Last year, I moved into my first flat that had a garden. After getting a gardener to tame the bush that the garden was, I wasn’t really sure how to proceed next. I definitely did not have the budget to get a landscaper. So all I did last year was to plant a strawberry and a french lavender plant. This summer I was determined to improve my gardening skills. So here are 5 things I learnt about gardening from this year’s planting season:
1 – Cheap flower pots can add beauty to any garden
Whilst I love my flat, I’m not sure I want to live here forever. Whenever I am able to, I would love to move to a house with a garden and not remain in a flat. So with this knowledge in mind, I felt that it would not be worth the effort planting plants into the soil in my garden that I could not take away with me whenever I leave. Plus as I live in a rented flat, there’s nothing stopping the landlord in requesting possession of the flat back for any reason. If that ever happened, all my gardening efforts would be wasted.
I went on Amazon to look for flower pots and OMG were they expensive. I added a few to my shopping basket with a view to purchasing a couple later. Luckily for me, later on that day, whilst walking past the Pound Shop on my local high street, I saw they had some flower pot. I went in and was amazed at the quality of the pots that I did not hesitate to buy a couple. I transplanted my strawberry and french lavender plants and the gooseberry and raspberry twigs I got from the Pound Shop.
2 – You need to puncture a couple of holes in the bottom of your flower pot
Before purchasing my flower pots in the Pound Shop, I read reviews on Amazon on different flower pots. Some of the reviewers talked about having or not having holes at the bottom of the flower pots. One reviewer said that not having holes meant water at the bottom of the pot could serve as a reservoir. That made logical sense to me, so I didn’t even check how easy it was or not to puncture holes in my new flower pot.

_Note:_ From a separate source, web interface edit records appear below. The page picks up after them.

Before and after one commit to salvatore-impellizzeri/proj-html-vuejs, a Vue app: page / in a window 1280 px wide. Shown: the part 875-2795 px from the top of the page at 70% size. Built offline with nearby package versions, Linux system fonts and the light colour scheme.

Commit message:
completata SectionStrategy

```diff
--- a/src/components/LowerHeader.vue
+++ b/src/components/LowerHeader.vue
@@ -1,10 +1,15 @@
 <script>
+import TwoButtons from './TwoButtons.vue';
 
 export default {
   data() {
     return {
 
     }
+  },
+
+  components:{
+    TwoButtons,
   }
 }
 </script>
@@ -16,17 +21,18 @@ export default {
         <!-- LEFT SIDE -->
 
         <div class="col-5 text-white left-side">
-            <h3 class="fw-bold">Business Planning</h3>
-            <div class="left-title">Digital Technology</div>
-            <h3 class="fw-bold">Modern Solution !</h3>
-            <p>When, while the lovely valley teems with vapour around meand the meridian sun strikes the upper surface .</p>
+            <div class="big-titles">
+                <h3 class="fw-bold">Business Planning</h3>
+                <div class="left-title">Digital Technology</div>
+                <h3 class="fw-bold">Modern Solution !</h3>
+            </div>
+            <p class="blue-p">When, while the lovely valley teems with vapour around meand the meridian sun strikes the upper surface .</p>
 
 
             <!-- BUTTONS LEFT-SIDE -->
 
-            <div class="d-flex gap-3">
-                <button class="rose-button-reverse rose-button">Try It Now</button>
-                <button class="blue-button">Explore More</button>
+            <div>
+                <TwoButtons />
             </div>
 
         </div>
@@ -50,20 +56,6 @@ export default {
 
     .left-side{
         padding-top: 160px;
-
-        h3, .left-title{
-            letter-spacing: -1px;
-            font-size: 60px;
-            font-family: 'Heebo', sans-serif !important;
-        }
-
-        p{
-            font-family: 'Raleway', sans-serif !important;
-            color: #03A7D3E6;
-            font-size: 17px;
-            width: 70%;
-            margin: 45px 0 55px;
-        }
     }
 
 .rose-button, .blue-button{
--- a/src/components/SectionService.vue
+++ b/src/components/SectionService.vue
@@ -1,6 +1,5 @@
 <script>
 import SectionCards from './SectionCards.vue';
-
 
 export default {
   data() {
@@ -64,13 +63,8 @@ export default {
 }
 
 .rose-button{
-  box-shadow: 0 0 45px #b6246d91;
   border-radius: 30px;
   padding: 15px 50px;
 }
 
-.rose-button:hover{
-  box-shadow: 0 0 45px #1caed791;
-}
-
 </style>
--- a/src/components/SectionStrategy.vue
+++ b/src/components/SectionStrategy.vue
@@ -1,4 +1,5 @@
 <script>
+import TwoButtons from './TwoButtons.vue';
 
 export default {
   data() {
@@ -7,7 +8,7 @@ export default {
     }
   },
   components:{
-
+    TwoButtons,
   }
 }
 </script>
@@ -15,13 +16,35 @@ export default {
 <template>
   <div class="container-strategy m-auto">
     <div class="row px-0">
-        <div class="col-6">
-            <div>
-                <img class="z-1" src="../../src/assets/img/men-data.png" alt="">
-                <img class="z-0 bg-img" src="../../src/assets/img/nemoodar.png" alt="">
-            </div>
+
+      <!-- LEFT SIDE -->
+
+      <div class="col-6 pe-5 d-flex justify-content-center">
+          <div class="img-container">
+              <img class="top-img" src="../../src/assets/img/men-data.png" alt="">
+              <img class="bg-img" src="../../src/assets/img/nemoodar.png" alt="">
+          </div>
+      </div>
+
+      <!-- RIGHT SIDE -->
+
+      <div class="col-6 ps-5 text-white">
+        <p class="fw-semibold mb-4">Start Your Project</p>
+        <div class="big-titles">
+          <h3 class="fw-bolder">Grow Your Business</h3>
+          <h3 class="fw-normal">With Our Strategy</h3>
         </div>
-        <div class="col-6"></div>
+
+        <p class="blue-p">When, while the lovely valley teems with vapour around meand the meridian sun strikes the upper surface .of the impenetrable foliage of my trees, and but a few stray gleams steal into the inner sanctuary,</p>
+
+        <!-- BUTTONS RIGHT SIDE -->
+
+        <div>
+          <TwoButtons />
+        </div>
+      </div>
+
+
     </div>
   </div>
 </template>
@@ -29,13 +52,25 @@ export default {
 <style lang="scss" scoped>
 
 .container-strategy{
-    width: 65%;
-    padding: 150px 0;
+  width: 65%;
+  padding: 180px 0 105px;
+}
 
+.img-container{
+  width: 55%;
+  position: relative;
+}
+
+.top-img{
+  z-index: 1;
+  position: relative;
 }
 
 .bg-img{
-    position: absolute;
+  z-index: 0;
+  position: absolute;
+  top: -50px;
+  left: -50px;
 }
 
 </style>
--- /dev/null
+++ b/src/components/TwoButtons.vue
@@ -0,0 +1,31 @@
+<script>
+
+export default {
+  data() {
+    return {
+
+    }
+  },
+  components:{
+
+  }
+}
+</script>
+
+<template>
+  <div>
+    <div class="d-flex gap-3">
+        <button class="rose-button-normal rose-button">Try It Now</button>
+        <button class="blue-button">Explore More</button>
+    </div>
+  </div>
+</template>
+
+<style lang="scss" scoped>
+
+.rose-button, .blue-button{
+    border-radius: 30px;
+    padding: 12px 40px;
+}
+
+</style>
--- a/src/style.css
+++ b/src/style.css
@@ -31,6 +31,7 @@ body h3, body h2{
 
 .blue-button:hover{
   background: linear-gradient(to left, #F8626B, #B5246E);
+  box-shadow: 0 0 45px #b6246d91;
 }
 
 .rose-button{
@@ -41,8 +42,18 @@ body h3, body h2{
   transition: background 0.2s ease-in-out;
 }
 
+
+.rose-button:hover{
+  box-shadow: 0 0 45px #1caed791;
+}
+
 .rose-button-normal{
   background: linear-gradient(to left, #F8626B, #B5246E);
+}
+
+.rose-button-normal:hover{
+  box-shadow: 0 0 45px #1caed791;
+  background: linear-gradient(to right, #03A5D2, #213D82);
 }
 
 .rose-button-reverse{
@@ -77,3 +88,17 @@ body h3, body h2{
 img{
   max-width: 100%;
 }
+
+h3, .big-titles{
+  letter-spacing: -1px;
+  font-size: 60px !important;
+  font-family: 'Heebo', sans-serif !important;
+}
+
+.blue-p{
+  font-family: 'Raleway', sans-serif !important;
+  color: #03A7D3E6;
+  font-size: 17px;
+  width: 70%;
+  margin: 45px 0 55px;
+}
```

As I live in the UK, you know that we can’t go very long without it raining. The morning after it rained the night before, my flower pots were filled to the brim with water. Just one look at it and I understood why it was important to have holes at the bottom of your flower pot. Without wasting much time, I went to get my screwdriver and hammer to do just that. Then I noticed that the flower pot already had spots marked just for that, so it was pretty easy puncturing the hole. The next time it rained, my flower pot no longer retained as much water as it did when there were no holes.
3 – A heat wave is a true test of your gardening skills
To be honest, as I hadn’t done any gardening in like forever, I totally forgot how much work and dedication gardening requires. Plus, as my two plants were planted into the soil directly last year, I didn’t need to pay my garden much attention. I just needed to remember to water them every couple of days.
Summer 2018 was great, we even had a good few weeks of real heat and no rain woot-woot.
After a couple of days of not paying attention to my garden, I looked out my bedroom window and realised that my new and old strawberry plants were dead and my french lavender plant was dead. Even my funky looking aloe plant that’s not an aloe vera plant died. That’s when I decided I wasn’t going to be a garden killer. From that moment, I decided that I was going to water my garden at least once a day every day.
4 – Dedication is its own rewards
After a couple of days of watering my plants every day, things started reviving. My aloe plant (that’s not aloe vera) had colour returning to it. My strawberry plant from last year came back to life but the new one didn’t. My citrus plant started growing new leaves. I was even pleasantly surprised that my yam had sprouted leaves too. Sadly, my french lavender didn’t make it. I was motivated to buy more plants including a real aloe vera plant.
5 – Some plants are more equal than others
I did notice even though I hadn’t paid much attention to my garden at the start of the heat wave, my pepper plant continued to thrive. It made me realise that truly, some plants are more sturdy than others. Where my strawberry died within 2 days of not being watered, the pepper plant looked like it was getting more than its fair share of water.
6 – A source of relaxation
As my garden started thriving, I found myself going into my garden even more. Whenever I need a moment to clear my head, my legs, unbidden, make their way into the garden. There’s something so relaxing about being in the quiet of garden watching the bees and butterflies go about their business
7 – It gives your child a sense of responsibility
As any parent would do, I told my 3yo that it is her responsibility to water the garden every day. Obviously, she doesn’t remember to do so every day but when I remind her, she gets so excited about having a job. I think as she gets older, she would get even more dedicated to it, especially as she loves our strawberry plant.
Note to self: Purchase more strawberry plants next year!
I know I said this post is about 5 things you need to know about gardening but seriously, who’s counting?!
In the meantime, here’s my garden menace
There’s this squirrel that’s an absolute menace and loves hampering my gardening. The silly squirrel even has its’ own posse and is the gang leader of garden vermin, sigghhhh.
Anyhoos, if you have any other tips for gardening that I can learn from, please leave a comment below 😀